Financial Capability for Youth
In 2004, Congress designated the month of April as National Financial Literacy Month. In the credit union industry, we also celebrate Youth Month in April! This fortuitous overlap of awareness-raising financial health initiatives means there is no better time to start teaching kids about financial fitness. And Cutting Edge is happy to help along the way with youth accounts, free coin counting, financial education materials, free financial coaching, and more!
Today’s youth face a financial marketplace that is more complex than the one faced by previous generations. Financial capability is knowing how to spend wisely, manage credit, and plan and save for the future. The government website youth.gov identifies five areas of financial literacy and capability that a young person should learn about for the best future outcomes with financial management:
- Banking practices and managing your money
- Savings and investing strategies
- Credit use and interest rates
- Frauds, scams, and predatory lending practices
- Public and work-related benefits
Many adults also struggle with these same concepts – so how do you teach your children or other young people in your life these financial concepts if you’re not sure yourself? There are many free and reliable resources available online from government entities, financial institutions, and consumer protection groups. Here are some of our favorites:
Consumer.gov – What to Know and Do
Jump$tart Financial Smarts for Students
Youth.gov – Financial Capability & Literacy
Consumer Financial Protection Bureau (CFPB) – Youth Financial Education
MyCreditUnion.gov – Smart Money Habits Start Early
iQ Credit Union’s Online Courses for Pre-K, K-2nd Grade, and 3rd-6th Grade
Summit Credit Union’s FoolProof Online Financial Literacy
Ent Credit Union’s Downloadable JR Financial Education Resources
Finally, it’s important to model healthy financial habits to your kids and lead by example. Here are some easy steps you can take today to begin help your children create a solid financial foundation:
- Encourage your kids to earn money through work, and consider giving your children an allowance – Help your children come up with a list of responsibilities or jobs they could do for pay.
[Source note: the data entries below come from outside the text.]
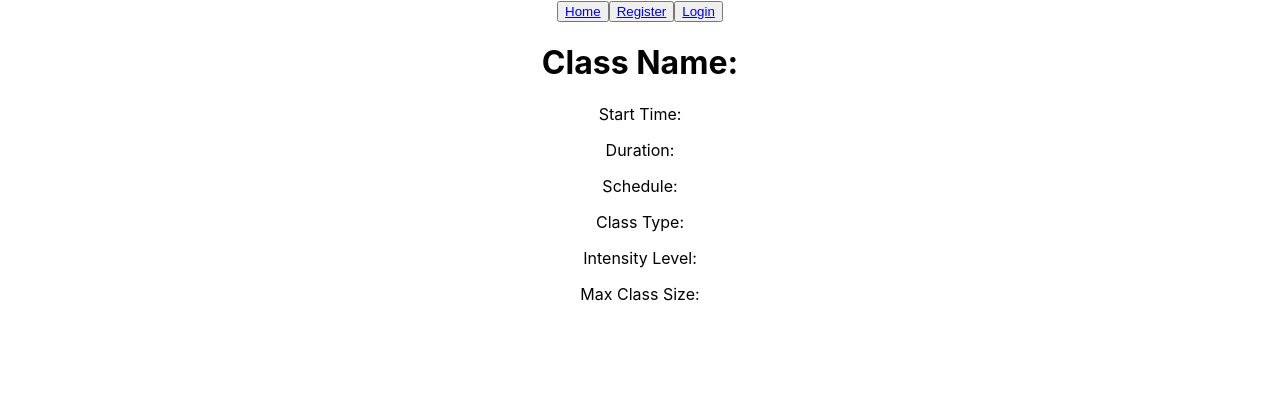
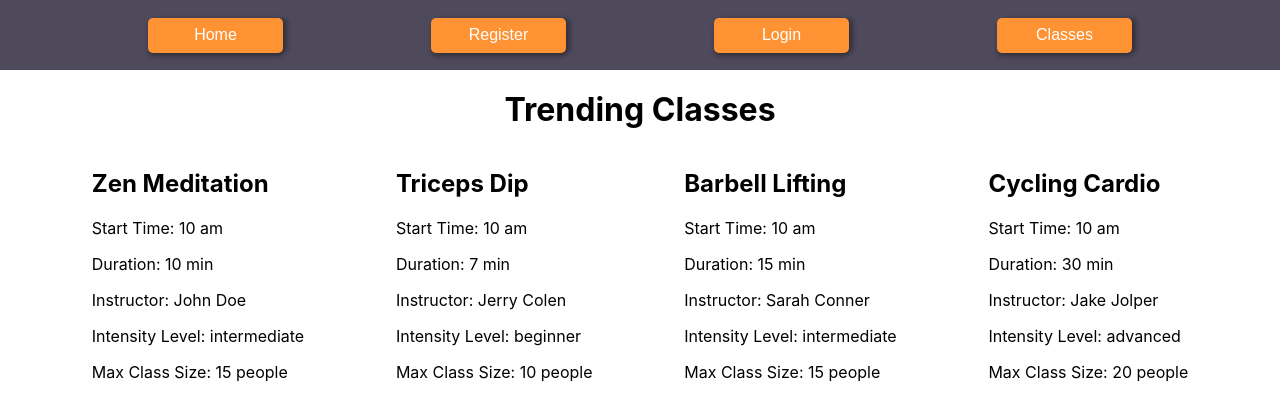
Before and after one commit to BW-Anywhere-Fitness-1/front-end, a React (Create React App) app in the folder fitness-app/: page /classes in a window 1280 px wide. Shown: the top 420 px of the page. Built offline with nearby package versions, Linux system fonts and the light colour scheme; no server answers.

Commit message:
added some style and state management wit context api

```diff
--- a/fitness-app/src/App.css
+++ b/fitness-app/src/App.css
@@ -1,19 +1,101 @@
-.App {
+.App,
+body {
+	height: 100vh;
+	margin: 0;
+	padding: 0;
+}
+.nav {
+	background: #4e4a5c;
+	height: 70px;
+	display: flex;
+	flex-direction: row;
+	justify-content: space-evenly;
+	align-items: center;
+}
+.nav-btn {
+	border: none;
+	width: 135px;
+	height: 35px;
+	background: #ff9233;
+	box-shadow: 5px 0px 4px rgba(0, 0, 0, 0.25), 0px 4px 4px rgba(0, 0, 0, 0.25);
+	border-radius: 5px;
+}
+.nav-link {
+	text-decoration: none;
+	color: white;
+	font-size: 16px;
+}
+.home-page {
+	background: url("./Assets/fitnessHome.jpg") no-repeat center center fixed;
+	background-size: cover;
+	height: 100vh;
+	overflow: hidden;
+}
+.home-title {
+	display: inline-block;
+	margin: 70px;
+}
+/* .loginForm {
+  border: solid;
+  width: 50%;
+  height: 300px;
+  margin: auto;
+  float: right;
+} */
+.registerForm {
+	/* border: solid red; */
+	display: flex;
+	flex-direction: column;
+	justify-content: center;
+	align-items: center;
+	width: 50%;
+	min-height: 300px;
+	margin: auto;
+}
+.inputForm {
+	height: 25px;
+}
+.labelForm {
+	/* border: solid yellow; */
+	display: flex;
+	flex-direction: column;
+	width: 300px;
+	margin: 7px;
+	color: rgb(29, 28, 28);
+	font-weight: bolder;
+}
+.form-btn {
+	background-color: #4e4a5c;
+	color: white;
+	font-size: 14px;
+	border: none;
+	width: 135px;
+	height: 35px;
+	box-shadow: 5px 0px 4px rgba(0, 0, 0, 0.25), 0px 4px 4px rgba(0, 0, 0, 0.25);
+	border-radius: 5px;
+}
+.class-list {
+	display: flex;
+	flex-direction: row;
+	flex-wrap: wrap;
+	justify-content: space-evenly;
+}
+.card-title {
+	margin: 20px;
 	text-align: center;
 }
-
-.App-logo {
+/* .App-logo {
 	height: 40vmin;
 	pointer-events: none;
-}
-
+} */
+/*
 @media (prefers-reduced-motion: no-preference) {
 	.App-logo {
 		animation: App-logo-spin infinite 20s linear;
 	}
-}
+} */
 
-.App-header {
+/* .App-header {
 	background-color: #282c34;
 	min-height: 100vh;
 	display: flex;
@@ -22,9 +104,9 @@
 	justify-content: center;
 	font-size: calc(10px + 2vmin);
 	color: white;
-}
+} */
 
-.App-link {
+/* .App-link {
 	color: #61dafb;
 }
 
@@ -35,4 +117,4 @@
 	to {
 		transform: rotate(360deg);
 	}
-}
+} */
--- a/fitness-app/src/App.js
+++ b/fitness-app/src/App.js
@@ -1,28 +1,36 @@
-import React from 'react';
-import { Route } from 'react-router-dom';
-import './App.css';
-import Home from './Components/Home';
-import RegistrationForm from './Components/RegistrationForm';
-import InstructorLogin from './Components/InstructorLogin';
-import Nav from './Components/Nav';
-import ClassData from './Components/ClassData';
+import React from "react";
+import { Route } from "react-router-dom";
+import "./App.css";
+import Home from "./Components/Home";
+import RegistrationForm from "./Components/RegistrationForm";
+import InstructorLogin from "./Components/InstructorLogin";
+import Nav from "./Components/Nav";
+import ClassData from "./Components/ClassData";
+import Login from "./Components/Login";
+import { ClassProvider } from "./Components/ClassContext";
+import ClassList from './Components/ClassList'
 
 function App() {
 	return (
-    <div className="App">
+		<div className='App'>
+			<ClassProvider>
 				<Nav />
-      <Route exact path = "/">
+
+				<Route exact path='/'>
 					<Home />
 				</Route>
-      <Route exact path = "/register">
+				<Route exact path='/register'>
 					<RegistrationForm />
 				</Route>
-      <Route exact path = "/login">
+				<Route exact path='/login'>
 					<InstructorLogin />
+					<Login />
 				</Route>
-      <Route exact path= "/classes">
-        <ClassData />
+				<Route exact path='/classes'>
+					{/* <ClassData /> */}
+					<ClassList/>
 				</Route>
+			</ClassProvider>
 		</div>
 	);
 }
--- a/fitness-app/src/Components/ClassCard.js
+++ b/fitness-app/src/Components/ClassCard.js
@@ -1,20 +1,20 @@
-import React from 'react';
+import React from "react";
 
-const ClassCard = props => {
-
+const ClassCard = (props) => {
 	return (
-        <div className="outer-container">
-            <div className="inner-container">
-                <h1>Class Name: {props.name}</h1>
+		<div className='outer-container'>
+			<div className='inner-container'>
+				<h2>{props.name}</h2>
 				<p>Start Time: {props.start_time}</p>
 				<p>Duration: {props.duration}</p>
-                <p>Schedule: {props.schedule}</p>
-                <p>Class Type: {props.type}</p>
+				{/* <p>Schedule: {props.schedule}</p>
+                <p>Class Type: {props.type}</p> */}
+				<p>Instructor: {props.instructor}</p>
 				<p>Intensity Level: {props.level}</p>
 				<p>Max Class Size: {props.max_size}</p>
 			</div>
 		</div>
-    )
+	);
 };
 
 export default ClassCard;
--- /dev/null
+++ b/fitness-app/src/Components/ClassContext.js
@@ -0,0 +1,49 @@
+import React, { useState, createContext } from "react";
+
+export const ClassContext = createContext();
+
+export const ClassProvider = (props) => {
+	const [classes, setClasses] = useState([
+		{
+			id: 0,
+            max_size: "15 people",
+            level: 'intermediate',
+			start_time: "10 am",
+			name: "Zen Meditation",
+			instructor: "John Doe",
+			duration: "10 min",
+		},
+		{
+            id: 1,
+            max_size: "10 people",
+            level: 'beginner',
+			start_time: "10 am",
+			name: "Triceps Dip",
+			instructor: "Jerry Colen",
+			duration: "7 min",
+		},
+		{
+            id: 2,
+            max_size: "15 people",
+            level: 'intermediate',
+			start_time: "10 am",
+			name: "Barbell Lifting",
+			instructor: "Sarah Conner",
+			duration: "15 min",
+		},
+		{
+            id: 3,
+            max_size: "20 people",
+            level: 'advanced',
+			start_time: "10 am",
+			name: "Cycling Cardio",
+			instructor: "Jake Jolper",
+			duration: "30 min",
+		},
+	]);
+	return (
+		<ClassContext.Provider value={[classes, setClasses]}>
+			{props.children}
+		</ClassContext.Provider>
+	);
+};
--- a/fitness-app/src/Components/ClassData.js
+++ b/fitness-app/src/Components/ClassData.js
@@ -1,6 +1,7 @@
 import React, { useState, useEffect } from 'react'
 import axios from 'axios';
 import ClassCard from './ClassCard';
+// import { ClassContext } from "./ClassContext";
 
 export default function ClassData() {
     const [classData, setClassData] = useState([{
--- /dev/null
+++ b/fitness-app/src/Components/ClassList.js
@@ -0,0 +1,27 @@
+import React, { useContext } from "react";
+import ClassCard from "./ClassCard";
+import { ClassContext } from "./ClassContext";
+
+const ClassList = () => {
+  const [classes] = useContext(ClassContext);
+  return (
+    <div>
+      <h1  className="card-title">Trending Classes</h1>
+      <div className="class-list">
+        {classes.map(item => (
+          <ClassCard
+            key={item.id}
+            name={item.name}
+            instructor={item.instructor}
+            duration={item.duration}
+            start_time={item.start_time}
+            max_size={item.max_size}
+            level={item.level}
+          />
+        ))}
+      </div>
+    </div>
+  );
+};
+
+export default ClassList;
--- a/fitness-app/src/Components/Home.js
+++ b/fitness-app/src/Components/Home.js
@@ -1,11 +1,14 @@
-import React from 'react';
-import homeImg from '../Assets/home_img.jpg';
+import React from "react";
+import homeImg from "../Assets/home_img.jpg";
 
 export default function Home() {
-    return (
-        <div>
-             <img className="homeImg" src={homeImg} alt="woman boxing" />
-            <h1>Welcome to Anywhere Fitness!</h1>
-        </div>
-    )
+	return (
+		<div className='home-page'>
+			{/* <div className='homeImg home-item' ><img src={homeImg} alt='woman boxing' /></div> */}
+			<div className='home-title'>
+				<h1>Welcome to Anywhere Fitness!</h1>
+				<h2>The world is your gym. Welcome.</h2>
+			</div>
+		</div>
+	);
 }
--- a/fitness-app/src/Components/InstructorLogin.js
+++ b/fitness-app/src/Components/InstructorLogin.js
@@ -73,10 +73,11 @@ export default function InstructorLogin() {
     };
 
     return (
-       <form onSubmit={formSubmit}>
-           <label htmlFor="email">
+       <form onSubmit={formSubmit} className='registerForm'>
+           <h2>For Instructors</h2>
+           <label htmlFor="email" className='labelForm'>
                Email:
-               <input
+               <input className='inputForm'
                 type="email"
                 name="email"
                 id="email"
@@ -85,9 +86,9 @@ export default function InstructorLogin() {
                 />
            </label>
            {error.email.length > 0 ? (<p className="error">{error.email}</p>) : null}
-           <label htmlFor="password">
+           <label htmlFor="password" className='labelForm'>
                Password:
-               <input
+               <input className='inputForm'
                 type="password"
                 name="password"
                 id="password"
@@ -96,7 +97,7 @@ export default function InstructorLogin() {
                 />
            </label>
            {error.password.length > 0 ? (<p className="error">{error.password}</p>) : null}
-            <button disabled={buttonDisabled}>Login</button>
+            <button disabled={buttonDisabled} className='form-btn'>Login</button>
        </form>
     )
 }
--- /dev/null
+++ b/fitness-app/src/Components/Login.js
@@ -0,0 +1,62 @@
+import React, { useState } from "react";
+
+// import { AxiosWithAuth } from "../utils/AxiosWithAuth";
+
+const Login = (props) => {
+	const [credentials, setCredentilas] = useState({
+		username: "",
+		password: "",
+	});
+	const handleChange = (e) => {
+		setCredentilas({
+			...credentials,
+			[e.target.name]: e.target.value,
+		});
+	};
+	// const login = (e) => {
+	// 	e.preventDefault();
+	// 	console.log(credentials);
+	// 	AxiosWithAuth()
+	// 		.post("/login", credentials)
+	// 		.then((res) => {
+	// 			localStorage.setItem("token", res.data.payload);
+	// 			props.history.push("/bubbles");
+	// 		})
+	// 		.catch((err) => {
+	// 			console.log(err);
+	// 		});
+	// };
+	return (
+		<section className='loginForm'>
+			{/* <form onSubmit={login}> */}
+			<form className='registerForm'>
+				<h2>For Clients</h2>
+				<input
+				 className='inputForm'
+					type='text'
+					name='username'
+					placeholder='User Name'
+					value={credentials.username}
+					onChange={handleChange}
+					className='form'
+				/>
+				<br />
+				<input
+					className='inputForm'
+					type='password'
+					name='password'
+					placeholder='Password'
+					value={credentials.password}
+					onChange={handleChange}
+					className='form'
+				/>
+				<br />
+				<button type='submit' className='form-btn'>
+					Log In
+				</button>
+			</form>
+		</section>
+	);
+};
+
+export default Login;
--- a/fitness-app/src/Components/Nav.js
+++ b/fitness-app/src/Components/Nav.js
@@ -4,11 +4,11 @@ import { Link } from 'react-router-dom';
 export default function Nav() {
     return (
         <div>
-            <nav>
-                <button> <Link to="/">Home</Link></button>
-                <button> <Link to="/register">Register</Link></button>
-                <button> <Link to="/login">Login</Link></button>
-                {/* <button> <Link to="/classes">Classes</Link></button> */}
+            <nav className='nav'>
+                <button className='nav-btn'> <Link to="/" className='nav-link'>Home</Link></button>
+                <button className='nav-btn'> <Link to="/register" className='nav-link'>Register</Link></button>
+                <button className='nav-btn'> <Link to="/login" className='nav-link'>Login</Link></button>
+                <button className='nav-btn'> <Link to="/classes" className='nav-link'>Classes</Link></button>
             </nav>
 
         </div>
```
Also changed, not shown: fitness-app/src/Components/RegistrationForm.js (+99 -83 lines), 1 other file (tests, documents, lock files or other folders). Lines whose indentation alone changed are shown as unchanged.
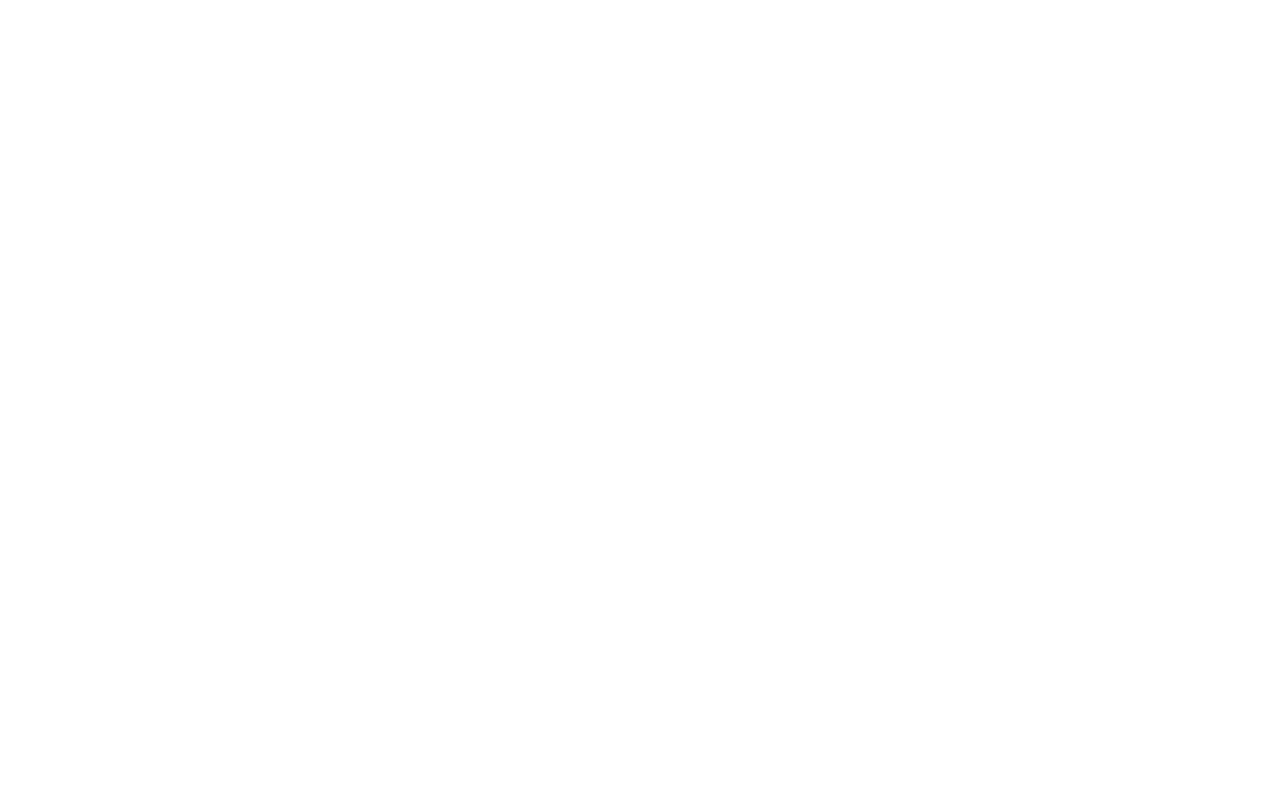
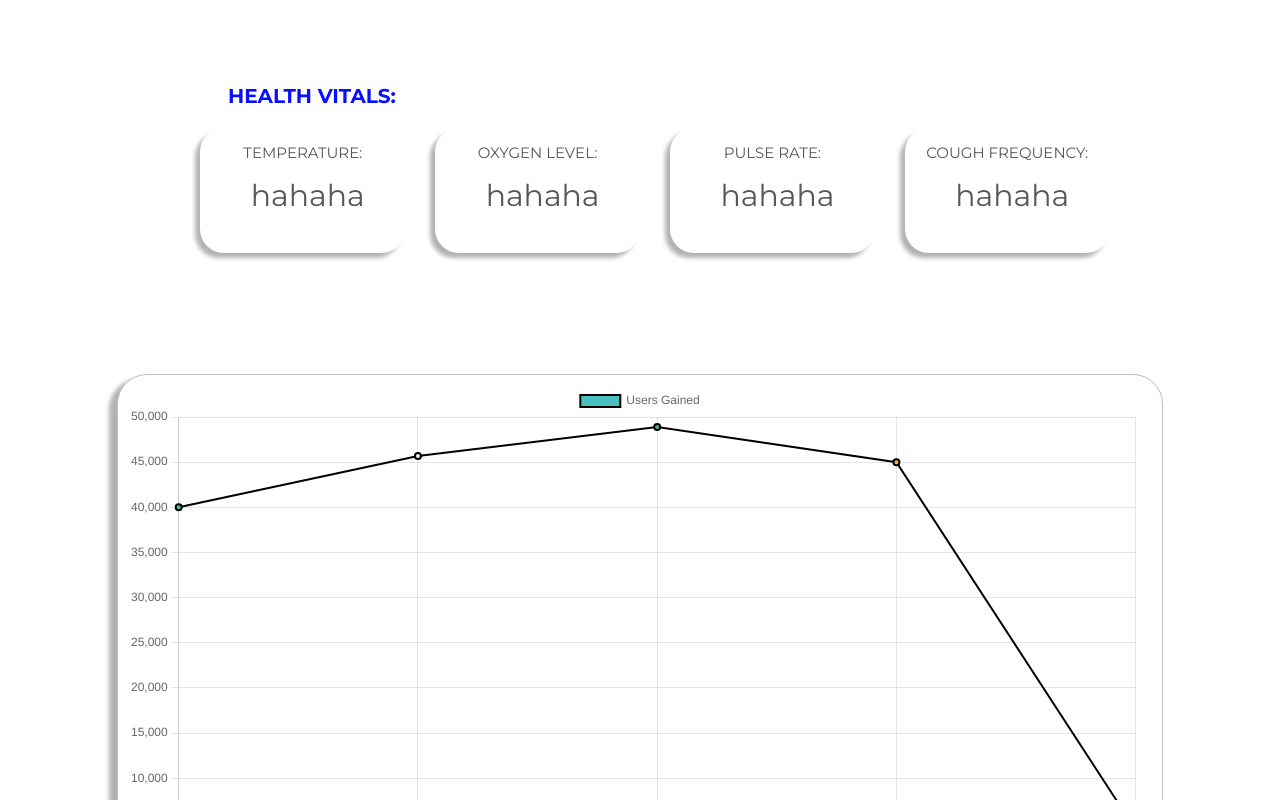
Before and after one commit to aughost-sus/Vitaband, a React (Create React App) app in the folder vitaband/: page /nodedetails in a window 1280 px wide. Shown: the part 480-1280 px from the top of the page. Before the commit the page ends 800 px from the top, so only its background shows below. Built offline with nearby package versions, Linux system fonts and the light colour scheme.

Commit message:
Node Details done

```diff
--- a/vitaband/package.json
+++ b/vitaband/package.json
@@ -11,9 +11,11 @@
     "@testing-library/jest-dom": "^5.16.2",
     "@testing-library/react": "^12.1.4",
     "@testing-library/user-event": "^13.5.0",
+    "chart.js": "^3.7.1",
     "google-maps-react": "^2.0.6",
     "npx": "^10.2.2",
     "react": "^17.0.2",
+    "react-chartjs-2": "^4.0.1",
     "react-dom": "^17.0.2",
     "react-icons": "^4.3.1",
     "react-redux": "^7.2.8",
--- /dev/null
+++ b/vitaband/src/components/Data.js
@@ -0,0 +1,32 @@
+export const UserData = [
+    {
+      id: 1,
+      year: 2016,
+      userGain: 40000,
+      userLost: 823,
+    },
+    {
+      id: 2,
+      year: 2017,
+      userGain: 45677,
+      userLost: 345,
+    },
+    {
+      id: 3,
+      year: 2018,
+      userGain: 48888,
+      userLost: 555,
+    },
+    {
+      id: 4,
+      year: 2019,
+      userGain: 45000,
+      userLost: 4555,
+    },
+    {
+      id: 5,
+      year: 2020,
+      userGain: 4300,
+      userLost: 234,
+    },
+  ];
--- /dev/null
+++ b/vitaband/src/components/linechart.js
@@ -0,0 +1,9 @@
+import React from "react";
+import { Line } from "react-chartjs-2";
+import { Chart as ChartJS } from "chart.js/auto";
+
+function LineChart({ chartData }) {
+  return <Line data={chartData} />;
+}
+
+export default LineChart;
--- a/vitaband/src/pages/node-details/nodedetails.css
+++ b/vitaband/src/pages/node-details/nodedetails.css
@@ -1,6 +1,6 @@
 .hahaha {
     background: white;
-    height: 100vh;
+    height: 100%;
 
 }
 
@@ -50,6 +50,31 @@
     width: 80%;
     border-radius: 30px;
     height: 300px;
+}
+
+.vitals {
+    margin-top: 10px;
+    display: block;
+    justify-content: space-between;
+    width: 80%;
+    border-radius: 30px;
+    height: 300px;
+
+}
+
+.graph {
+    margin-top: 10px;
+    display: block;
+    justify-content: space-between;
+    width: 80%;
+    height: 100%;
+    padding: 10px 10px 10px 10px;
+    border-radius: 30px;
+    margin-bottom: 100px;
+    box-shadow:-5px 5px 4px rgba(0, 0, 0, 0.3);
+    -webkit-box-shadow:-8px 5px 4px rgba(0, 0, 0, 0.3);
+    -moz-box-shadow:-10px 10px 4px rgba(0, 0, 0, 0.3);
+    border: solid 1px rgba(41, 41, 41, 0.3); ;
 }
 
 .patient .pat_info {
@@ -159,3 +184,43 @@
     margin-top: -10px;
     margin-left: 0;
 }
+
+.vitals .display {
+    display: flex;
+    width: 100%;
+    justify-content: center;
+    align-items: center;
+}
+
+.vitals p {
+    color: #080FFF;
+    font-size: 20px;
+    font-family:'Montserrat', sans-serif;
+    font-weight: bold;
+}
+
+.display .vital_box {
+    display: block;
+    text-align: center;
+    height: 125px;
+    width: 20%;
+    border-radius: 24px;
+    margin-left: 30px;
+    box-shadow:-5px 5px 4px rgba(0, 0, 0, 0.3);
+    -webkit-box-shadow:-5px 5px 4px rgba(0, 0, 0, 0.3);
+    -moz-box-shadow:-5px 5px 4px rgba(0, 0, 0, 0.3);
+}
+
+.vital_box h3 {
+    font-family:'Montserrat', sans-serif;
+    color: #575757;
+    font-weight: lighter;
+    font-size: 15px;
+}
+
+.vital_box span {
+    font-family:'Montserrat', sans-serif;
+    color: #575757;
+    font-weight: lighter;
+    font-size: 30px;
+}
--- a/vitaband/src/pages/node-details/nodedetails.js
+++ b/vitaband/src/pages/node-details/nodedetails.js
@@ -1,10 +1,33 @@
 import React from 'react'
 import Navbar from '../Navbar/navbar'
 import "../node-details/nodedetails.css"
-import ArrowBackIosIcon from '@mui/icons-material/ArrowBackIos';
+import LineChart from '../../components/linechart'
 import {MdKeyboardArrowLeft } from 'react-icons/md'
+import { UserData } from "../../components/Data"
+import { useState } from 'react'
+
 
 const Nodedetails= () => {
+    const [userData, setUserData] = useState({
+        labels: UserData.map((data) => data.year),
+        datasets: [
+          {
+            label: "Users Gained",
+            data: UserData.map((data) => data.userGain),
+            backgroundColor: [
+              "rgba(75,192,192,1)",
+              "#ecf0f1",
+              "#50AF95",
+              "#f3ba2f",
+              "#2a71d0",
+            ],
+            borderColor: "black",
+            borderWidth: 2,
+          },
+        ],
+      });
+
+
     return (
         <div className='hahaha'>
             <Navbar />
@@ -33,11 +56,39 @@
                     <span>Complete Address:</span>
                     <p id="address">#510 Kalsadang Bago Caingin San Rafael</p>
                     <p id="address">Sex:<span id="address"> Male</span></p>
-                    <p id="address1">Age:<span id="address1">23 Yearsz old</span></p>
-                    <div className="pat_info">
+                    <p id="address1">Age:<span id="address1">23 Yearsz cdold</span></p>
                     </div>
                     </div>
+                    </div>
+            <div className="status">
+                <div className='vitals'>
+                    <p>HEALTH VITALS:</p>
+                    <div className="display">
+                        <div className="vital_box">
+                            <h3>TEMPERATURE:</h3>
+                            <span>hahaha</span>
+                        </div>
+                        <div className="vital_box">
+                            <h3>OXYGEN LEVEL:</h3>
+                            <span>hahaha</span>
+                        </div>
+                        <div className="vital_box">
+                            <h3>PULSE RATE:</h3>
+                            <span>hahaha</span>
+                        </div>
+                        <div className="vital_box">
+                            <h3>COUGH FREQUENCY:</h3>
+                            <span>hahaha</span>
+                        </div>
+                    </div>
+
+                </div>
+
             </div>
+            <div className="status">
+                <div className="graph">
+                <LineChart chartData={userData} />
+                </div>
             </div>
              </div>
              </div>
```
Also changed, not shown: 1 other file (tests, documents, lock files or other folders).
Taking on these responsibilities and earning money for doing so is a great first step in preparing your kids for having a job and learning the value of their work.
- Start money conversations early (in an age-appropriate way), and involve your children in major family purchases – When your family is planning on making a major purchase like a home, new vehicle, etc., include kids in the process. This is the perfect exercise to teach them about the importance of doing research and saving before making a big purchase, comparing products and prices, the cost of financing, and so on.
- Teach your kids about delayed gratification, and explain needs versus wants – This can be as easy as reminding children that we are “just looking” when you find yourself walking down the toy aisle at the store. Teaching kids the concept of delayed gratification can help combat the “buy now, pay later” mentality that can lead to unmanageable credit card debt. Helping children decide if an expense is a necessity or a nice-to-have will not only prepare them for budgeting later in life, but understanding a want versus a need will also encourage kids to save up for those wants and will feel extra rewarding when they can buy it!
- Let your children make spending decisions with their own money – sometimes kids receive money as a gift or from their allowance. Should you let them spend all of it during your next trip to the store, or should you make them save up the money for that new video game they’ve been asking for? It’s important to give your kids the power to decide what they want to buy with their money because it will help them understand the need for saving. Plus, it’s better to make a mistake at 12 with $50 than at 35 with $50k. Since the main goal is to let them learn from their financial choices, try giving them total control over how they spend it.